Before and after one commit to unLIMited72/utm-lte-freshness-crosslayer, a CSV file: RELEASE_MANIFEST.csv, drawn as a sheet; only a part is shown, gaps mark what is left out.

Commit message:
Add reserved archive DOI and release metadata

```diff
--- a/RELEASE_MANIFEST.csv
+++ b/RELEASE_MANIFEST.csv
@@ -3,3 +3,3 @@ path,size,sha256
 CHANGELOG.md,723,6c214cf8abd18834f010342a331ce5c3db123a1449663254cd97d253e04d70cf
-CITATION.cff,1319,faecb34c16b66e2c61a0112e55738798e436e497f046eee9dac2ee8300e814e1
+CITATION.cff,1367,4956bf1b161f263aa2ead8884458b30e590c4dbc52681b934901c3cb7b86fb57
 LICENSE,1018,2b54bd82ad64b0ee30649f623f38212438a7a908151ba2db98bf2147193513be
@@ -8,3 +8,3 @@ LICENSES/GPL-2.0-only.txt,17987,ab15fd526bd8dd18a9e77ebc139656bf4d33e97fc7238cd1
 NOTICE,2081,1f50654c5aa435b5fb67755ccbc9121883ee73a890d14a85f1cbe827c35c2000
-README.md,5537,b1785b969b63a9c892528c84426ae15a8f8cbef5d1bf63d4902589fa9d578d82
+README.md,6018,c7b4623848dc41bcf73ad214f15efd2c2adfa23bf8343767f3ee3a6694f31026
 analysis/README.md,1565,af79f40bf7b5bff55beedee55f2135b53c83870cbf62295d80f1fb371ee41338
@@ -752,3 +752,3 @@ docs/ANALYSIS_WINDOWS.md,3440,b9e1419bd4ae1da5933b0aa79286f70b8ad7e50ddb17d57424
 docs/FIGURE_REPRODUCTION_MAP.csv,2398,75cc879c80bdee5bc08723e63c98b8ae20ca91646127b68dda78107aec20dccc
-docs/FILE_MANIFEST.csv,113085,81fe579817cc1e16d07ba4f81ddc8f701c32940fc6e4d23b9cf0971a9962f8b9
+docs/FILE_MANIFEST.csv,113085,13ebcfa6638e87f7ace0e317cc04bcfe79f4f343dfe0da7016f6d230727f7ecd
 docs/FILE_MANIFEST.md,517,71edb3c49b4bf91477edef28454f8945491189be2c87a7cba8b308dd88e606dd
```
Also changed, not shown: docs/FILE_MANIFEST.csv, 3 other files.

▸ EXERCISE INSTRUCTIONS
Whenever the string "README" shows up on a line of the listing, copy that line.

▸ THE COMPLETED TASK
-README.md,5537,b1785b969b63a9c892528c84426ae15a8f8cbef5d1bf63d4902589fa9d578d82
+README.md,6018,c7b4623848dc41bcf73ad214f15efd2c2adfa23bf8343767f3ee3a6694f31026
 analysis/README.md,1565,af79f40bf7b5bff55beedee55f2135b53c83870cbf62295d80f1fb371ee41338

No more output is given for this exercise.